Any modification to the logo or any brand asset requires exclusive legal consent from the owner of the brand and the organization it represents. In case of any dispute where one brand attempts to replicate the other's visual identity, both parties can take legal action against the other and charge a monetary sum for compensation.
Getting your branding in order and creating substantial brand protection barriers can go a long way in guaranteeing peace of mind and your brand's safety. It ensures that your brand stands out in the market and the minds of your consumers.
Registration provides exclusive rights to the business owner and prevents third parties from marketing similar products or services. A trademark can deem trust and loyalty from consumers. Registration and licensing can act as a potential source of income in the long run if a brand fails to meet its goals. A trademark has a lifespan of 10 years, allowing its owner to either successfully run the business and renew it or sell it to cover the losses.

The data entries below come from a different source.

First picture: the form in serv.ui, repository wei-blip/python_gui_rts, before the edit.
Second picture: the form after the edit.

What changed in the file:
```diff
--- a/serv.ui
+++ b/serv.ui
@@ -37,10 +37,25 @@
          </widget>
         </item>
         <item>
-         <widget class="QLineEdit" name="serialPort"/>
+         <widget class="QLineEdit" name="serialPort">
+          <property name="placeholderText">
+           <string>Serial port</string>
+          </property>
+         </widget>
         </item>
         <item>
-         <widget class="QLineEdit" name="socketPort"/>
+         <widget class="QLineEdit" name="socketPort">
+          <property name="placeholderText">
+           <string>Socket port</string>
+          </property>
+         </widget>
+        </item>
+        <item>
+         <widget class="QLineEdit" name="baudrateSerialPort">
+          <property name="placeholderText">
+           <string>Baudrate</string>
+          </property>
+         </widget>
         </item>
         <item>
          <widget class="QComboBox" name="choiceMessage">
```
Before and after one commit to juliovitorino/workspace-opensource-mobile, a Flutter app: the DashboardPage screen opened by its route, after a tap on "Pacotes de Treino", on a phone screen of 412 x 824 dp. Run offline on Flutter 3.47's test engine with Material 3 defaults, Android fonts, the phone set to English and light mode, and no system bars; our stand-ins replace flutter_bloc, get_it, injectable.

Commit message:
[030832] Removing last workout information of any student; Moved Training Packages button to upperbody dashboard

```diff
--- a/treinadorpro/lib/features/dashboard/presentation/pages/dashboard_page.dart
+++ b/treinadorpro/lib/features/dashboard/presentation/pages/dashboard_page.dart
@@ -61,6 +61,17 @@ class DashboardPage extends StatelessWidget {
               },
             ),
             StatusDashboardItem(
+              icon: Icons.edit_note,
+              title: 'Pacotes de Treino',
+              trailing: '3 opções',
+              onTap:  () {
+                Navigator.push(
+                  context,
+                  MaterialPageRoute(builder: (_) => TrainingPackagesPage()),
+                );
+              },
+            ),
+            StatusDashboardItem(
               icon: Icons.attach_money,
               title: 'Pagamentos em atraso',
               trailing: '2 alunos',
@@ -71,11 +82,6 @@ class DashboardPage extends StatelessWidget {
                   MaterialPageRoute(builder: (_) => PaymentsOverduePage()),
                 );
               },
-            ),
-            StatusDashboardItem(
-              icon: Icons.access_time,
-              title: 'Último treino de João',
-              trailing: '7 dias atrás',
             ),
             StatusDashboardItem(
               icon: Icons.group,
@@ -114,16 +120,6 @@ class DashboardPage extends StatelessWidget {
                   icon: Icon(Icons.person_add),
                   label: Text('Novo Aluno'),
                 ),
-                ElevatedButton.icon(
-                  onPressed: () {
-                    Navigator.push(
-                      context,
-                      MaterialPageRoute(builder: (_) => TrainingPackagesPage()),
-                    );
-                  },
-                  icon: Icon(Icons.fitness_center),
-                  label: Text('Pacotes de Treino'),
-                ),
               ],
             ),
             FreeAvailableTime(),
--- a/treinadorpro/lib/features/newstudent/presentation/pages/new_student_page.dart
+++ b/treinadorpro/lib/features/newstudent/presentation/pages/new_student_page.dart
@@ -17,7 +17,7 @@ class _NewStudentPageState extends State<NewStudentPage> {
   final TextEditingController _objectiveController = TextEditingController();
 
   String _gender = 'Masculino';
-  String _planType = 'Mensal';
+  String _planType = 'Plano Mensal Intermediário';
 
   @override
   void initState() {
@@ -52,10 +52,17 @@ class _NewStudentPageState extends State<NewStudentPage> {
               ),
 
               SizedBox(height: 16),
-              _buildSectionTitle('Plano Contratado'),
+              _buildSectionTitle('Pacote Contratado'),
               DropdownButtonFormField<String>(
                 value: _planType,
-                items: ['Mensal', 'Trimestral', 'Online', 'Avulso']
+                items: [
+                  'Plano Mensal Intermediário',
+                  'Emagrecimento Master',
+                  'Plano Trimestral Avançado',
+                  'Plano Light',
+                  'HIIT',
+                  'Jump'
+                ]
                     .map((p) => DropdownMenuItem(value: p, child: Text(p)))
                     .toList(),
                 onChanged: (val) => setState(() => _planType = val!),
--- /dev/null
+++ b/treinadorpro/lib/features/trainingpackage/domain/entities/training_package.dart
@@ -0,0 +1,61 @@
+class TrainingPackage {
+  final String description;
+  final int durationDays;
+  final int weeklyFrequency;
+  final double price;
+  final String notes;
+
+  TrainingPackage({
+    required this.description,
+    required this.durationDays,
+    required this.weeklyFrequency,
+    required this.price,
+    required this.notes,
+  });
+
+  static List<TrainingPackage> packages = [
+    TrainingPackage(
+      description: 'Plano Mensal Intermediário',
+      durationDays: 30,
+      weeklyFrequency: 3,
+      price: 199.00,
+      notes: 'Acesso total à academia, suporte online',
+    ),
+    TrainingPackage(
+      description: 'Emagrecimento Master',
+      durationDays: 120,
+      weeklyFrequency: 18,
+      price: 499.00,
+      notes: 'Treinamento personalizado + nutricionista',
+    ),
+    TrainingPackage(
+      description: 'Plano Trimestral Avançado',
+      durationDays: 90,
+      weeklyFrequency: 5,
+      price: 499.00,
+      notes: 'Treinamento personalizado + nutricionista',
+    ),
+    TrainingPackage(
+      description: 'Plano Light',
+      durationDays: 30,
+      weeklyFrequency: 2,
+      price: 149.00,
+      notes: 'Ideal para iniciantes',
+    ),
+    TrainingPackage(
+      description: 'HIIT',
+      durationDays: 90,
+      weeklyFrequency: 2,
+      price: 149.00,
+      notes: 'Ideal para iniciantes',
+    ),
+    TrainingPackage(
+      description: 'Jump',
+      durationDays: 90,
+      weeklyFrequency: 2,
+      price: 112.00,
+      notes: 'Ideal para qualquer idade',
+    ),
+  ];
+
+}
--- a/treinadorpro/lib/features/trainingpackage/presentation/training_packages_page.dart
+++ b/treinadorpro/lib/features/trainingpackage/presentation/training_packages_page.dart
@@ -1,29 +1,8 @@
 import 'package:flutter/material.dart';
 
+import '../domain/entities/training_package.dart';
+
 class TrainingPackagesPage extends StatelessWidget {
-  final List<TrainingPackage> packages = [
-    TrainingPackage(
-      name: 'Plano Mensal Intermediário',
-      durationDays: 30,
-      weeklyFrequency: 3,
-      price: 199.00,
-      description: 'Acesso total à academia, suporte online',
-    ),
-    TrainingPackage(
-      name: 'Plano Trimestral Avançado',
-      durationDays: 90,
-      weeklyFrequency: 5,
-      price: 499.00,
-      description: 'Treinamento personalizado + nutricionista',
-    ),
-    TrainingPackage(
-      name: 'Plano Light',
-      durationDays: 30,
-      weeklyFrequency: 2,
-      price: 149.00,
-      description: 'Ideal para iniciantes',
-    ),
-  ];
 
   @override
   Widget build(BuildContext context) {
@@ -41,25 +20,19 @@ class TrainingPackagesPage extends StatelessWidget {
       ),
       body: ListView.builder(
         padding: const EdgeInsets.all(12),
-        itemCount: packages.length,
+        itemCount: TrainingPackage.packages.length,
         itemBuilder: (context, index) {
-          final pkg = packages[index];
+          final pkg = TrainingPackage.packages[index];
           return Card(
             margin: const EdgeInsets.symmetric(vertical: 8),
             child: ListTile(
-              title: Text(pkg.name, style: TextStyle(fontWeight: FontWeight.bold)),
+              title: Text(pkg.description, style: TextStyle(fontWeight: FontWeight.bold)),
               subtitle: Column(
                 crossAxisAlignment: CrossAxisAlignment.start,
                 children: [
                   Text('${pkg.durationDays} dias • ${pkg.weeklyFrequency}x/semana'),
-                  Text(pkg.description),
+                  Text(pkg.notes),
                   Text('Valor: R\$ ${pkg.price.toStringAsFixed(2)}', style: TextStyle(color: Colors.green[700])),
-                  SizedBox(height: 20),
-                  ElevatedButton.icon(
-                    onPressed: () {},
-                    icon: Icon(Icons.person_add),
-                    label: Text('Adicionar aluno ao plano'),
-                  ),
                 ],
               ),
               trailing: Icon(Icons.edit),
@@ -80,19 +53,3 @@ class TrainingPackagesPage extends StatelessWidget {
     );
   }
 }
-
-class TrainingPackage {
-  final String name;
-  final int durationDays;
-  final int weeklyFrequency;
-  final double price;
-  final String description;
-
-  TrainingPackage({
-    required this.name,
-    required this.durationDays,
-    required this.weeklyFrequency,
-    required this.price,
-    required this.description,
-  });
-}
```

Copyrighting your logo protects your artistic and intellectual property from impersonators. It saves your ideas and concepts from long, expensive, and distracting lawsuits. Copyrights can be flexible to enhance the brand protection of any business or individual. In the USA, it has a lifespan of 70 years, or till the death of the logo creator for an individual.
Just as the 5 Ps of marketing are about Product, Price, Promotion, Place, and People when it comes to branding, it is: Purpose, Promise, and Personality.
If you believe in your brand, you must protect it with a trademark and copyright. It counts for all the effort you and your team have put into building your passion.
One must consider that a great brand must be backed by an equally good product. If you spend all your energies building the ideal brand without focusing on the quality of your product, it won’t make the impact you want to create.
If you intend to create a business that can be relished for generations and build a legacy, developing a brand and protecting it is the first step.